    • High-level planning to define project goals and objectives.

    • Initial architectural design discussions to lay the foundation for the software development.

  2. Sprint Cycle: Develop an increment of the system in a time-boxed sprint.


    • Sprint cycles are fixed-length iterations, typically 2-4 weeks.

    • Planning involves assessing the work, selecting features for development, and implementing the software.

    • The Scrum team, including developers, Scrum Master, and Product Owner, collaborates throughout the cycle.

    • Daily meetings are held to review progress, reprioritize work if necessary, and communicate through the Scrum Master.

    • At the end of the sprint, completed functionality is delivered to stakeholders.

  3. Assess: Review and assess the current state of the project.


    • Evaluation of progress made in the current sprint.

    • Identification of any challenges or issues encountered during development.

    • Gathering feedback from team members on the effectiveness of the current processes.

  4. Select: Prioritize and select features and functionality for the upcoming sprint.


    • Review of the product backlog, which is the list of work to be done on the project.

    • Prioritization of backlog items based on business value and project goals.

    • Collaboration between the project team and the customer to determine priorities and address any new requirements.

  5. Review: Review the work done during the current sprint.


    • Evaluation of the completed functionality.

    • Presentation of the work to stakeholders for feedback.

    • Identification of areas for improvement and lessons learned.

  6. Develop: Organize the team to develop the software during the sprint. - Activities:

    • The team organizes itself based on the selected features and functionality.

    • Short daily meetings are held to review progress and address any challenges.

    • The Scrum Master protects the team from external distractions during the development phase.

  7. Project Closure: Wrap up the project and complete required documentation. - Activities:

    • Finalization of project deliverables, including system help frames and user manuals.

    • Assessment of lessons learned from the project.

    • Overall project review to ensure goals and objectives have been met.

The Scrum diagram represents a cyclical process where each sprint cycle is followed by assessment, selection, review, and development phases. The iterative nature of Scrum allows for continuous improvement and adaptation based on feedback and changing project requirements. The project closure phase marks the completion of the project, providing an opportunity for reflection and learning before initiating the next sprint cycle.


  1. Freedom and Adaptation:

    • Provides flexibility and adaptability during the development process.

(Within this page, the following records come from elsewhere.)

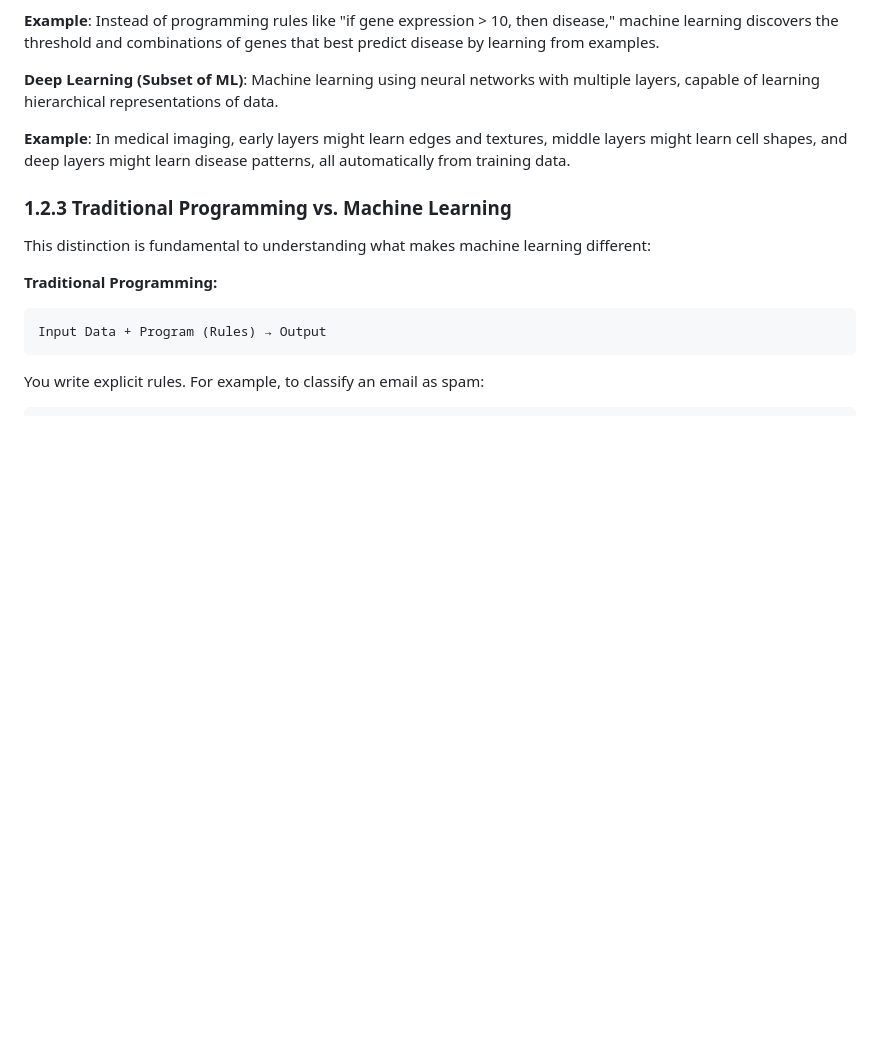
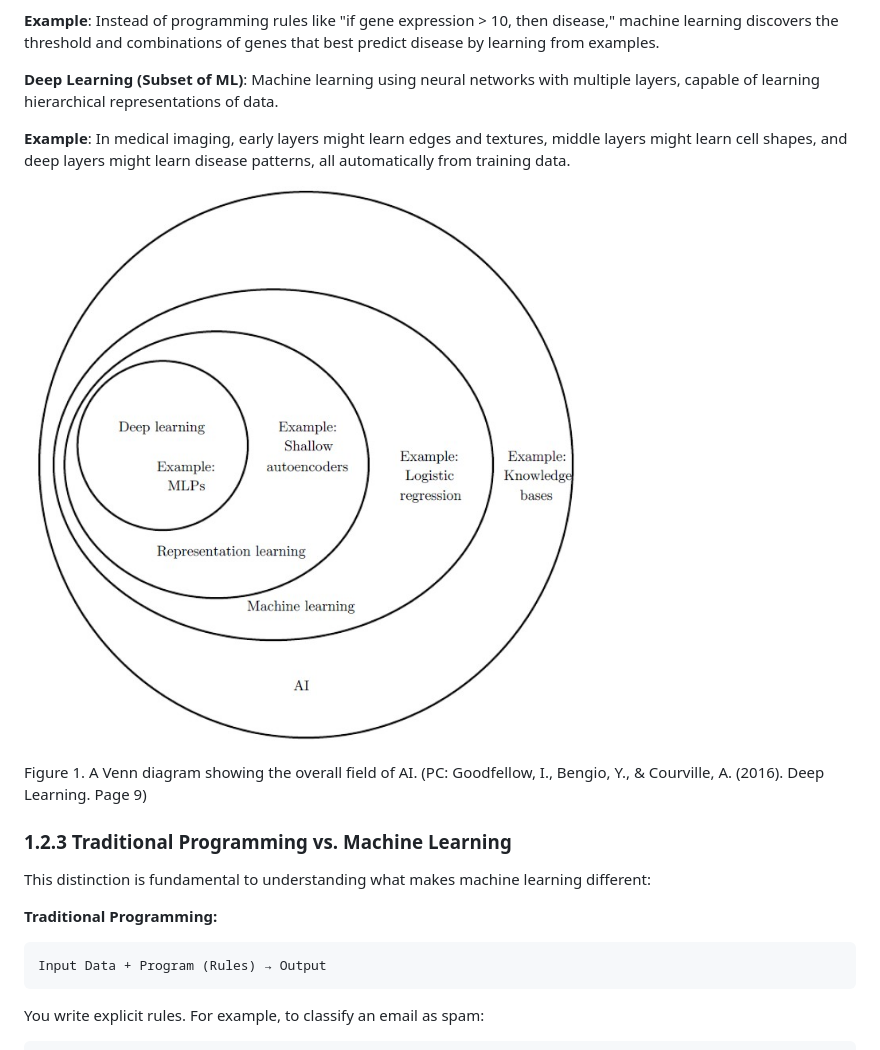
Before and after one commit to marafathussain/ML_book_easy, a Markdown page: chapters/chapter1.md, the part around the change. Drawn GitHub-style; blank space fills up the shorter version.

```diff
--- a/chapters/chapter1.md
+++ b/chapters/chapter1.md
@@ -91,6 +91,11 @@ These terms are often used interchangeably, but they represent nested concepts:
 
 **Example**: In medical imaging, early layers might learn edges and textures, middle layers might learn cell shapes, and deep layers might learn disease patterns, all automatically from training data.
 
+![AI_vs_ML](../figures/chapter1/fig1.jpg)
+
+Figure 1. A Venn diagram showing the overall field of AI. (PC: Goodfellow, I., Bengio, Y., & Courville, A. (2016). Deep Learning. Page 9)
+
+
 ### 1.2.3 Traditional Programming vs. Machine Learning
 
 This distinction is fundamental to understanding what makes machine learning different:
```
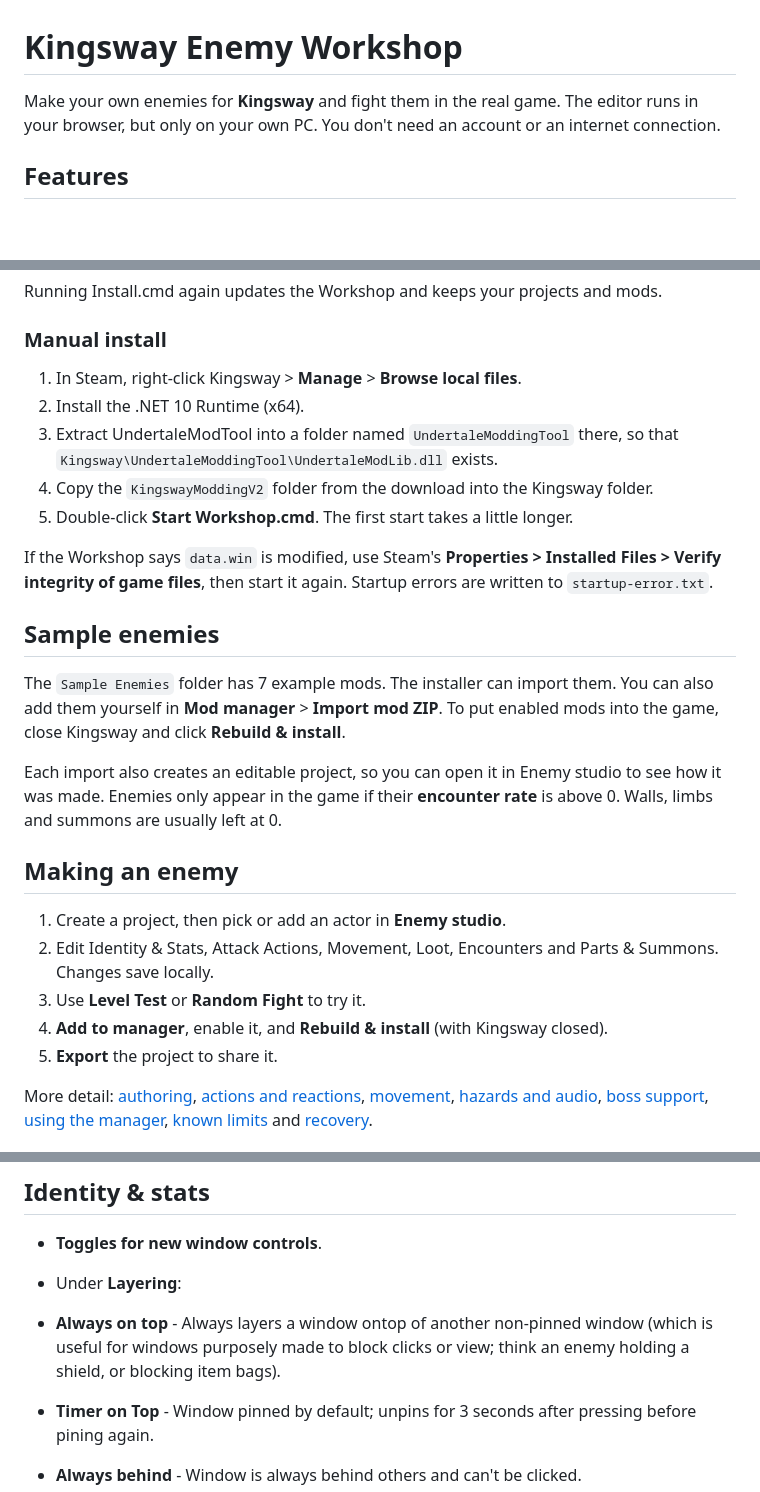
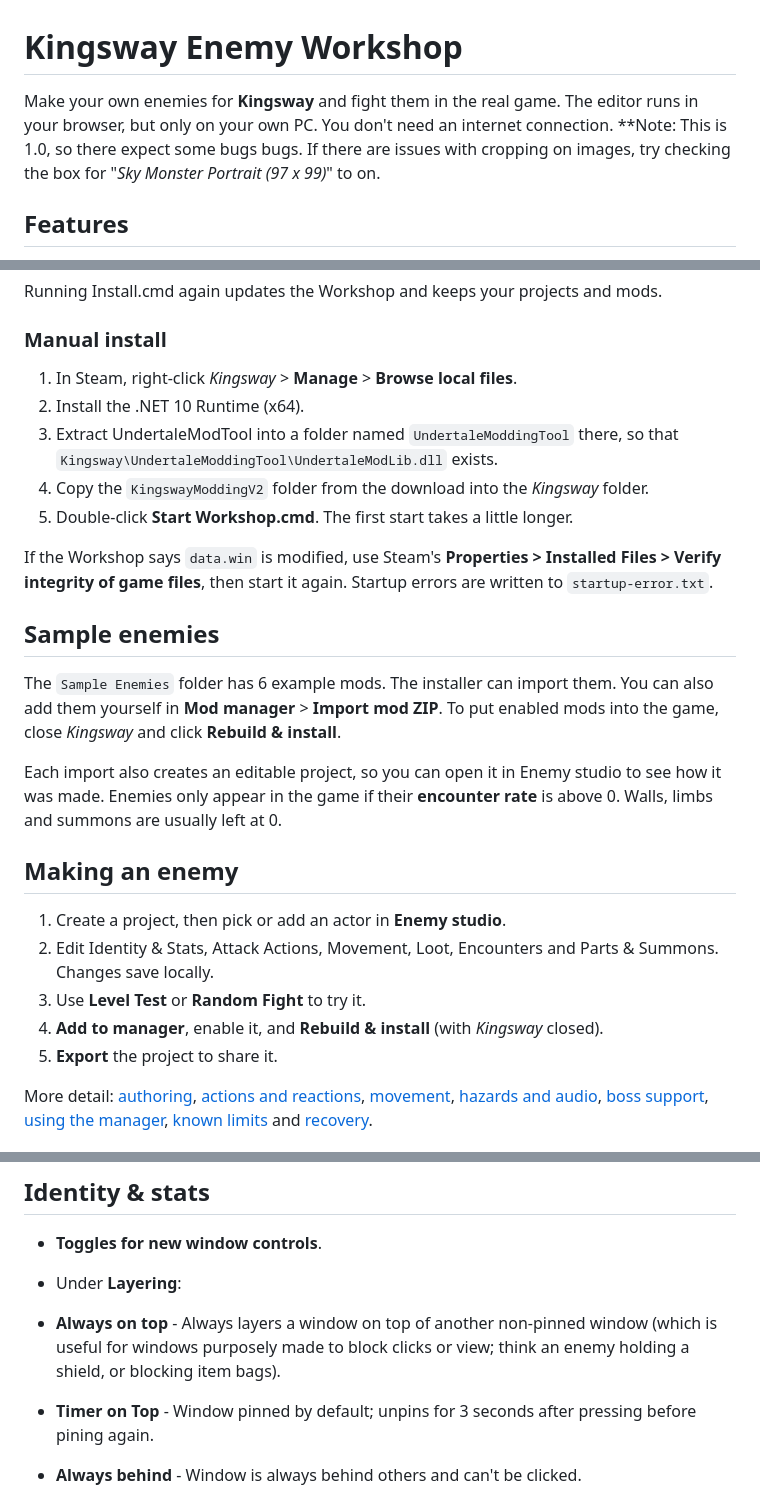
Before and after one commit to Dippo-Dust-Aisle/Kingsway-Enemy-Workshop-mod, a Markdown page: README.md, 3 parts joined by grey strips. Rendered like a GitHub page; blank space fills up the shorter version.

```diff
--- a/README.md
+++ b/README.md
@@ -1,6 +1,7 @@
 # Kingsway Enemy Workshop
 
-Make your own enemies for **Kingsway** and fight them in the real game. The editor runs in your browser, but only on your own PC. You don't need an account or an internet connection.
+Make your own enemies for **Kingsway** and fight them in the real game. The editor runs in your browser, but only on your own PC. You don't need an internet connection.
+**Note: This is 1.0, so there expect some bugs bugs. If there are issues with cropping on images, try checking the box for "*Sky Monster Portrait (97 x 99)*" to on.
 
 ## Features
 
@@ -37,17 +38,17 @@ Running Install.cmd again updates the Workshop and keeps your projects and mods.
 
 ### Manual install
 
-1. In Steam, right-click Kingsway > **Manage** > **Browse local files**.
+1. In Steam, right-click *Kingsway* > **Manage** > **Browse local files**.
 2. Install the .NET 10 Runtime (x64).
 3. Extract UndertaleModTool into a folder named `UndertaleModdingTool` there, so that `Kingsway\UndertaleModdingTool\UndertaleModLib.dll` exists.
-4. Copy the `KingswayModdingV2` folder from the download into the Kingsway folder.
+4. Copy the `KingswayModdingV2` folder from the download into the *Kingsway* folder.
 5. Double-click **Start Workshop.cmd**. The first start takes a little longer.
 
 If the Workshop says `data.win` is modified, use Steam's **Properties > Installed Files > Verify integrity of game files**, then start it again. Startup errors are written to `startup-error.txt`.
 
 ## Sample enemies
 
-The `Sample Enemies` folder has 7 example mods. The installer can import them. You can also add them yourself in **Mod manager** > **Import mod ZIP**. To put enabled mods into the game, close Kingsway and click **Rebuild & install**.
+The `Sample Enemies` folder has 6 example mods. The installer can import them. You can also add them yourself in **Mod manager** > **Import mod ZIP**. To put enabled mods into the game, close *Kingsway* and click **Rebuild & install**.
 
 Each import also creates an editable project, so you can open it in Enemy studio to see how it was made. Enemies only appear in the game if their **encounter rate** is above 0. Walls, limbs and summons are usually left at 0.
 
@@ -56,7 +57,7 @@ Each import also creates an editable project, so you can open it in Enemy studio
 1. Create a project, then pick or add an actor in **Enemy studio**.
 2. Edit Identity & Stats, Attack Actions, Movement, Loot, Encounters and Parts & Summons. Changes save locally.
 3. Use **Level Test** or **Random Fight** to try it.
-4. **Add to manager**, enable it, and **Rebuild & install** (with Kingsway closed).
+4. **Add to manager**, enable it, and **Rebuild & install** (with *Kingsway* closed).
 5. **Export** the project to share it.
 
 More detail: [authoring](KingswayModdingV2/Docs/AUTHORS.md), [actions and reactions](KingswayModdingV2/Docs/ACTION-REACTIONS.md), [movement](KingswayModdingV2/Docs/MOVEMENT-ACTIONS.md), [hazards and audio](KingswayModdingV2/Docs/EXPANSION.md), [boss support](KingswayModdingV2/Docs/BOSS-SUPPORT.md), [using the manager](KingswayModdingV2/Docs/PLAYERS.md), [known limits](KingswayModdingV2/Docs/LIMITATIONS.md) and [recovery](KingswayModdingV2/Docs/RECOVERY.md).
@@ -68,7 +69,7 @@ Identity & stats, Attack actions, Loot, Encounters, Movement, Parts & summons, B
 ## Identity & stats
 - **Toggles for new window controls**.
 - Under **Layering**:
-- **Always on top** - Always layers a window ontop of another non-pinned window (which is useful for windows purposely made to block clicks or view; think an enemy holding a shield, or blocking item bags).
+- **Always on top** - Always layers a window on top of another non-pinned window (which is useful for windows purposely made to block clicks or view; think an enemy holding a shield, or blocking item bags).
 - **Timer on Top** - Window pinned by default; unpins for 3 seconds after pressing before pining again.
 - **Always behind** - Window is always behind others and can't be clicked.
 
```
Also changed, not shown: other parts of README.md (+46 -20 lines).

    • Allows for changes in requirements, responding to customer feedback, and adapting to evolving project needs.

  2. High-Quality and Low-Risk Product:

    • Incremental development ensures continuous testing and validation.

    • Regular review and adaptation contribute to a high-quality product.

    • Early detection of issues leads to reduced risks.

  3. Reduced Development Time:

    • Time-boxed sprints focus efforts on specific tasks, promoting efficiency.

    • Continuous feedback and adaptation contribute to streamlined development.

    • Studies suggest up to a 40% reduction in development time compared to traditional methodologies.

  4. Customer Satisfaction:

    • Prioritizes customer satisfaction as a core principle.

    • Regular reviews and involvement of stakeholders ensure alignment with customer expectations.

  5. Reviewing Current Sprint:

    • An essential step before moving to a new sprint.

    • Involves a retrospective to assess what went well, what could be improved, and what changes are needed for the upcoming sprint.

    • Promotes continuous improvement and learning from past experiences.

In conclusion, Scrum's success lies in its ability to foster collaboration, adaptability, and customer satisfaction through its iterative and incremental approach. The advantages, including reduced development time and a focus on high-quality products, make it a widely adopted framework in the agile landscape. Regular communication, continuous feedback, and a commitment to improvement contribute to the effectiveness of the Scrum methodology.